----- SUPPLIED DATA -----
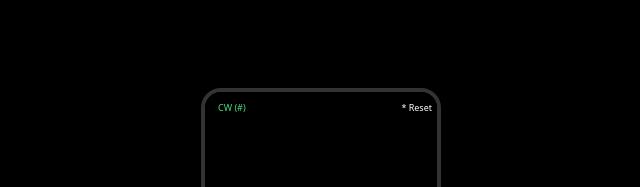
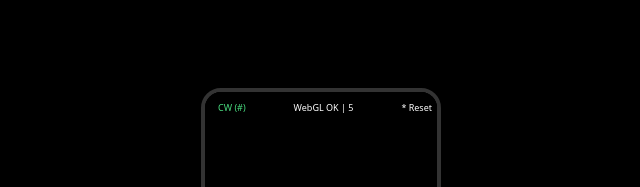
Before and after one commit to Chijioke12/Rubiccube, a Preact app: page / in a window 1280 px wide. Shown: the top 187 px of the page, without its empty margins (319-959 px from the left). Built offline with nearby package versions, Linux system fonts and the light colour scheme.

Commit message:
Sync ZIP content

```diff
--- a/src/App.tsx
+++ b/src/App.tsx
@@ -28,6 +28,10 @@ const FACE_COLORS = [
 ];
 
 export default function App() {
+  const [isCW, setIsCW] = useState(true);
+  const [webglStatus, setWebglStatus] = useState("Initializing...");
+  const [frameCount, setFrameCount] = useState(0);
+
   const mountRef = useRef<HTMLDivElement>(null);
   const sceneRef = useRef<THREE.Scene | null>(null);
   const cubesRef = useRef<THREE.Mesh[]>([]);
@@ -57,14 +61,22 @@ export default function App() {
       renderer = new THREE.WebGLRenderer({
         antialias: false,
         precision: 'mediump',
+        alpha: false,
         stencil: false,
-        depth: true
+        depth: true,
+        preserveDrawingBuffer: true
       });
+      if (!renderer.getContext()) {
+        throw new Error("Could not create WebGL context");
+      }
+      setWebglStatus("WebGL OK");
     } catch (e) {
       console.error("WebGL failed", e);
+      setWebglStatus("WebGL Failed: " + (e instanceof Error ? e.message : "Unknown"));
       return;
     }
-    renderer.setClearColor(0x111111);
+    renderer.setClearColor(0x000000);
+    renderer.setPixelRatio(1);
     renderer.setSize(width, height);
     renderer.domElement.style.display = 'block';
     if (mountRef.current) {
@@ -97,8 +109,11 @@ export default function App() {
 
     // Animation loop
     let animationId: number;
+    let frames = 0;
     const animate = () => {
       animationId = requestAnimationFrame(animate);
+      frames++;
+      if (frames % 60 === 0) setFrameCount(f => f + 1);
 
       // Smooth camera rotation
       currentRotation.current.x += (rotationTarget.current.x - currentRotation.current.x) * 0.1;
@@ -167,8 +182,6 @@ export default function App() {
 
     requestAnimationFrame(animateRotation);
   };
-
-  const [isCW, setIsCW] = useState(true);
 
   const handleAction = (action: string) => {
     switch (action) {
@@ -268,6 +281,7 @@ export default function App() {
         pointerEvents: 'none'
       }}>
         <span style={{ color: isCW ? '#4ade80' : '#f87171' }}>{isCW ? "CW" : "CCW"} (#)</span>
+        <span>{webglStatus} | {frameCount}</span>
         <span>* Reset</span>
       </div>
     </div>
```
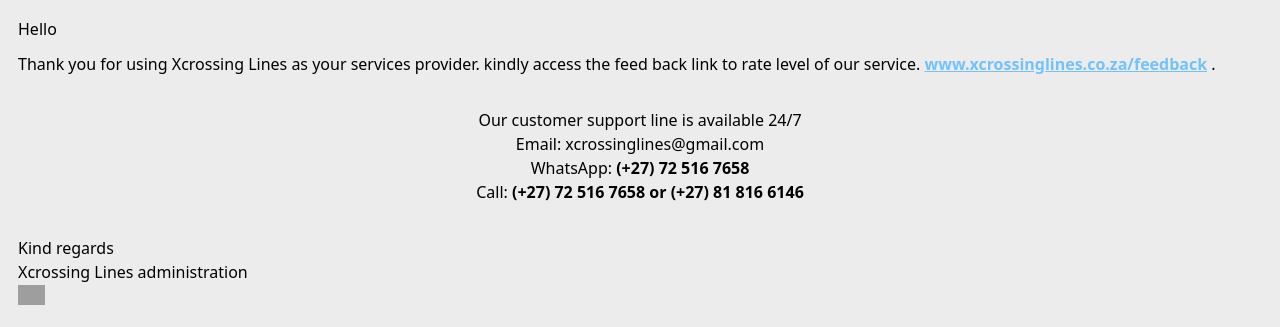
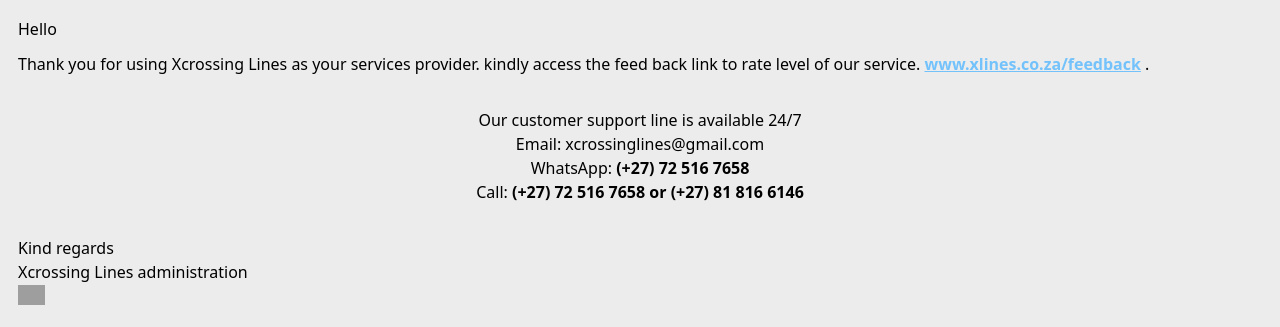
Before and after one commit to xcrossinglines/xcrossinglines_server, a Django app: template jobs/templates/feedback.html in a window 1280 px wide. Shown: the part 107-434 px from the top of the page. Run offline with Django 4.2, Linux system fonts and the light colour scheme; the template is opened without the code that fills it, so the values that code supplies are empty; grey boxes are pictures that could not be loaded.

Commit message:
version 1.7

```diff
--- a/jobs/templates/feedback.html
+++ b/jobs/templates/feedback.html
@@ -67,7 +67,7 @@
               <a
                 href="{{feedbackLink}}"
                 style="color: #73c2fb; font-weight: bold"
-                >www.xcrossinglines.co.za/feedback</a
+                >www.xlines.co.za/feedback</a
               >
               .
             </td>
```
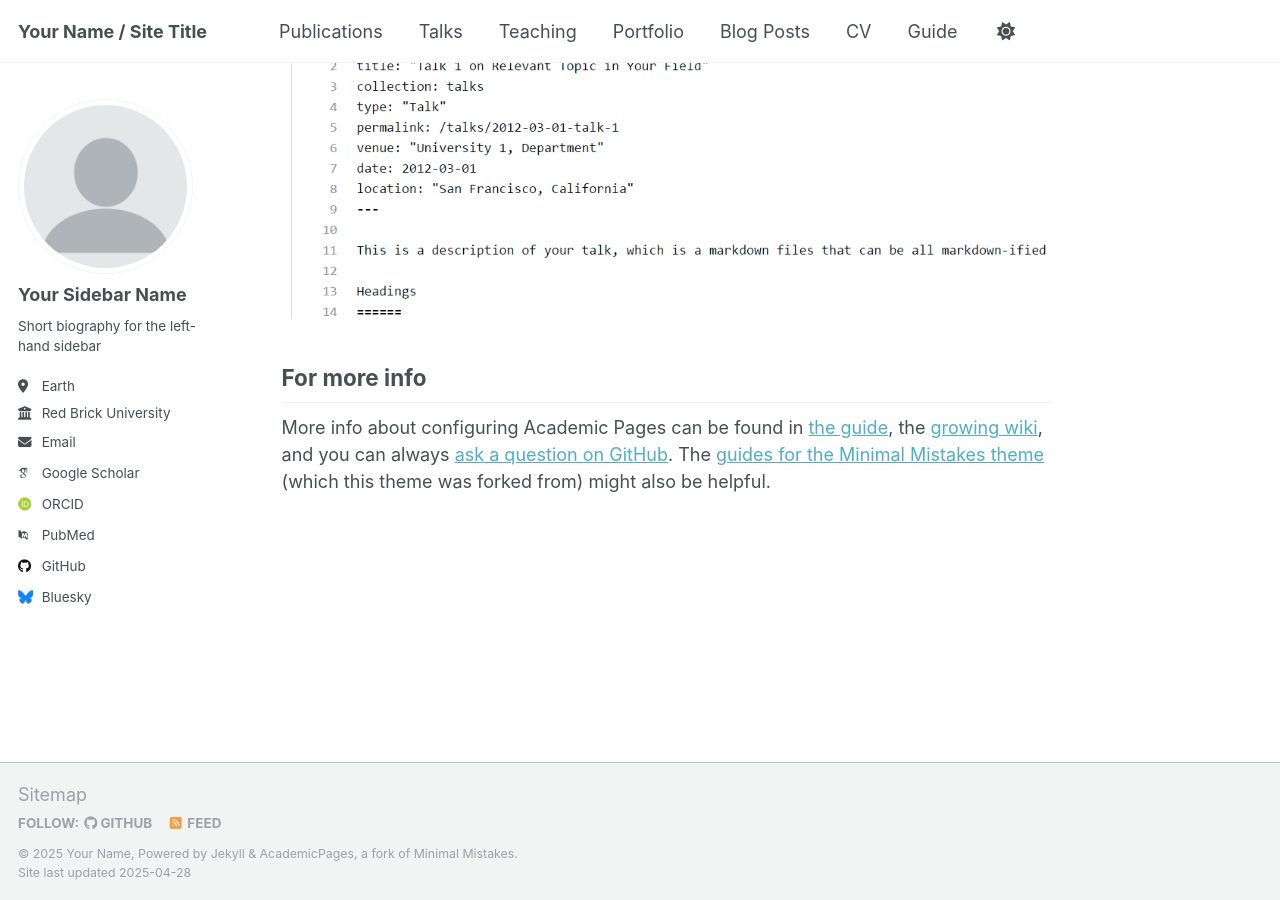
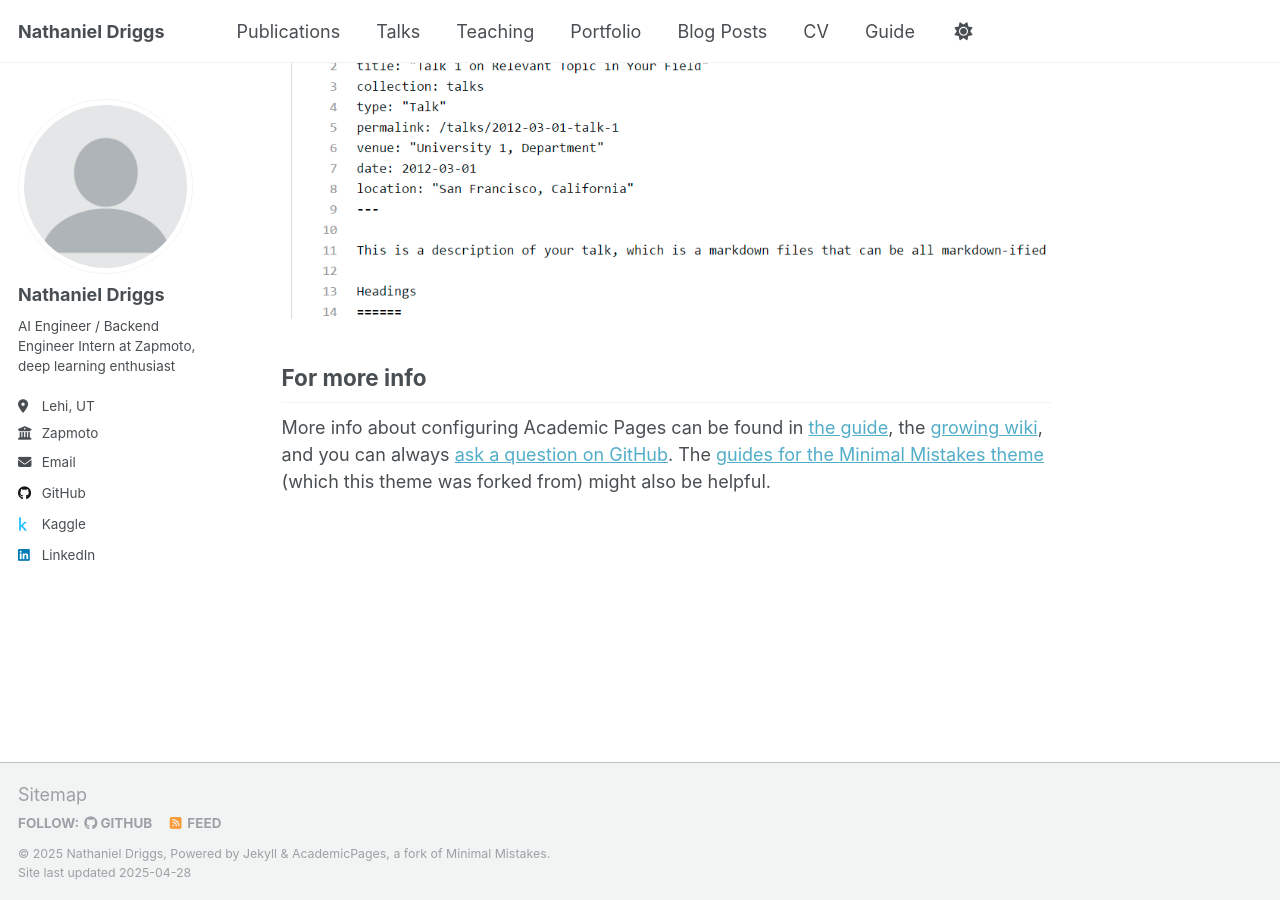
Before and after one commit to ndriggs/ndriggs.github.io, a Jekyll site: the page built from _pages/about.md, in a window 1280 px wide and 900 px high, scrolled down 2636 px. Built offline with Jekyll 4.4.1, drawn with Linux system fonts in a browser that asks for light colours; some web fonts are replaced.

Commit message:
Update _config.yml

```diff
--- a/_config.yml
+++ b/_config.yml
@@ -9,13 +9,13 @@
 # Basic Site Settings
 locale                   : "en-US"
 site_theme               : "default"
-title                    : "Your Name / Site Title"
+title                    : "Nathaniel Driggs"
 title_separator          : "-"
-name                     : &name "Your Name"
-description              : &description "personal description"
-url                      : https://academicpages.github.io # the base hostname & protocol for your site e.g. "https://[your GitHub username].github.io"
+name                     : &name "Nathaniel Driggs"
+description              : &description "AI Engineer / Backend Engineer Intern at Zapmoto"
+url                      : https://ndriggs.github.io # the base hostname & protocol for your site e.g. "https://[your GitHub username].github.io"
 baseurl                  : "" # the subpath of your site, e.g. "/blog"
-repository               : "academicpages/academicpages.github.io"
+repository               : "ndriggs.github.io"
 
 # Site Author - The following control what appear as part of the author content on the side bar.
 #               If a field is blank the icon and link will not appear, otherwise it will be shown.
@@ -23,21 +23,21 @@ repository               : "academicpages/academicpages.github.io"
 author:
   # Biographic information
   avatar           : "profile.png"
-  name             : "Your Sidebar Name"
+  name             : "Nathaniel Driggs"
   pronouns         : # example: "she/her"
-  bio              : "Short biography for the left-hand sidebar"
-  location         : "Earth"
-  employer         : "Red Brick University"
+  bio              : "AI Engineer / Backend Engineer Intern at Zapmoto, deep learning enthusiast"
+  location         : "Lehi, UT"
+  employer         : "Zapmoto"
   uri              : # URL
-  email            : "none@example.org"
+  email            : "nathanieldriggs@gmail.com"
 
   # Academic websites
   arxiv            : # URL - Update with the correct link to your profile
-  googlescholar    : "https://scholar.google.com/citations?user=PS_CX0AAAAAJ"
+  googlescholar    : # "https://scholar.google.com/citations?user=PS_CX0AAAAAJ"
   impactstory      : # URL
-  orcid            : "http://orcid.org/yourorcidurl"
+  orcid            : # "http://orcid.org/yourorcidurl"
   semantic         : # URL
-  pubmed           : "https://www.ncbi.nlm.nih.gov/pubmed/?term=john+snow"
+  pubmed           : # "https://www.ncbi.nlm.nih.gov/pubmed/?term=john+snow"
   researchgate     : # URL
   scopus           : # URL
 
@@ -45,12 +45,12 @@ author:
   bitbucket        : # Username - Update with your username on the site
   codepen          : # Username
   dribbble         : # Username
-  github           : "academicpages"
-  kaggle           : # Username
+  github           : "ndriggs"
+  kaggle           : "nathanieldriggs"
   stackoverflow    : # User number or user number and name (i.e., use "1" or "1/jeff-atwood")
 
   # Social media
-  bluesky          : "bsky.app" # Replace this with you Bluesky username
+  bluesky          : # "bsky.app" # Replace this with you Bluesky username
   facebook         : # Username
   flickr           : # Username
   foursquare       : # Username
@@ -59,7 +59,7 @@ author:
   keybase          : # Username
   instagram        : # Username
   lastfm           : # Username
-  linkedin         : # Username
+  linkedin         : "ndriggs"
   mastodon         : # URL
   medium           : # URL
   pinterest        : # Username
```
-----
◆ WORK REQUEST ◆
Count each line above with "Zapmoto"; write only the number.

◆ THE COMPLETED TASK ◆
3